New and Forthcoming from the Global South Asia series
High-Tech Housewives: Indian IT Workers, Gendered Labor, and Transmigration
By Amy Bhatt
Forthcoming May 2018
In this revealing ethnography, Amy Bhatt shines a spotlight on Indian IT migrants and their struggles to navigate career paths, citizenship, and belonging as they move between South Asia and the United States.
Making New Nepal: From Student Activists to Mainstream Politics
By Amanda Thérèse Snellinger
Based on extensive ethnographic research between 2003 and 2015, Making New Nepal provides a snapshot of an activist generation’s political coming-of-age during a decade of civil war and ongoing democratic street protests.
Mobilizing Krishna’s World: The Writings of Prince Savant Singh of Kishangarh
By Heidi R. M. Pauwels
Through an examination of Savant Singh’s life and works, Heidi Pauwels explores the circulation of ideas and culture in the sixteenth through eighteenth centuries in north India, revealing how Singh mobilized soldiers but also used myths, songs, and stories about saints in order to cope with his personal and political crisis.
This study of Buddhism’s most famous pilgrimage site examines the modern revival of Buddhism in India, the colonial and postcolonial dynamics surrounding archaeological heritage and sacred space, and the role of tourism and urban development in India.
Desai examines the confluences, as well as the tensions, that have shaped this complex and remarkable city. In so doing, she raises issues central to historical as well as contemporary Indian identity and delves into larger questions about religious urban environments in South Asia.
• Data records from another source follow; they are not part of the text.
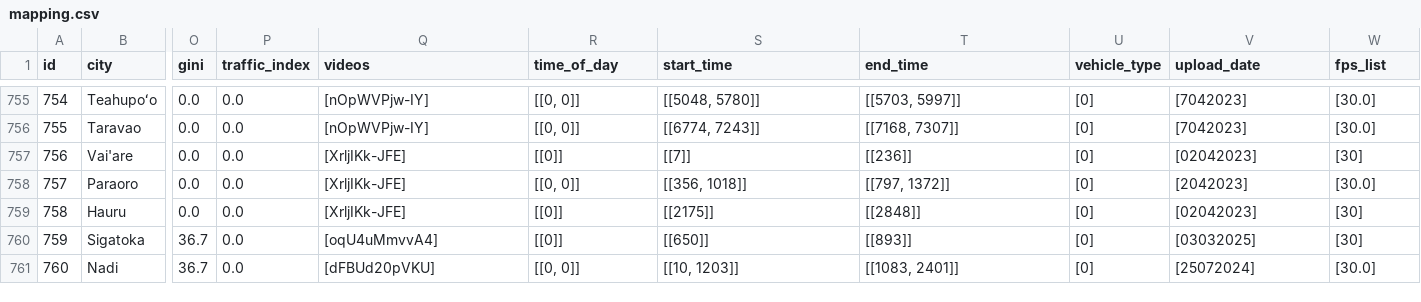
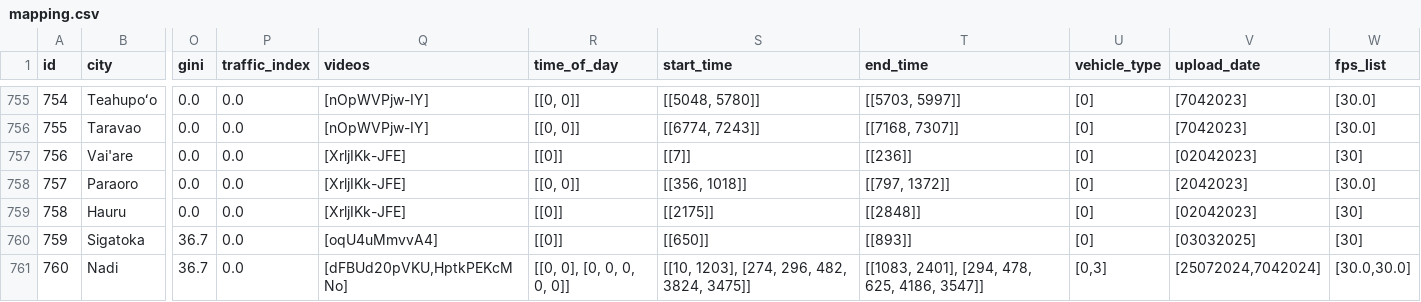
Before and after one commit to Shaadalam9/pedestrians-in-youtube, a CSV file: mapping.csv, drawn as a sheet; only a part is shown, gaps mark what is left out; the diff names each change by its address in the sheet, - before the commit and + after, or states it on an @@ line.

Commit message:
Update mapping.csv

```diff
--- a/mapping.csv
+++ b/mapping.csv
-Q761 (videos): [dFBUd20pVKU]
+Q761 (videos): [dFBUd20pVKU,HptkPEKcMNo]
-R761 (time_of_day): [[0, 0]]
+R761 (time_of_day): [[0, 0], [0, 0, 0, 0, 0]]
-S761 (start_time): [[10, 1203]]
+S761 (start_time): [[10, 1203], [274, 296, 482, 3824, 3475]]
-T761 (end_time): [[1083, 2401]]
+T761 (end_time): [[1083, 2401], [294, 478, 625, 4186, 3547]]
-U761 (vehicle_type): [0]
+U761 (vehicle_type): [0,3]
-V761 (upload_date): [25072024]
+V761 (upload_date): [25072024,7042024]
-W761 (fps_list): [30.0]
+W761 (fps_list): [30.0,30.0]
```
Displaying Time: The Many Temporalities of the Festival of India
By Rebecca M. Brown
Using extensive archival research and interviews with artists, curators, diplomats, and visitors, Brown analyzes a selection of museum shows that were part of the Festival of India to unfurl new exhibitionary modes: the time of transformation, of interruption, of potential and the future, as well as the contemporary and the now.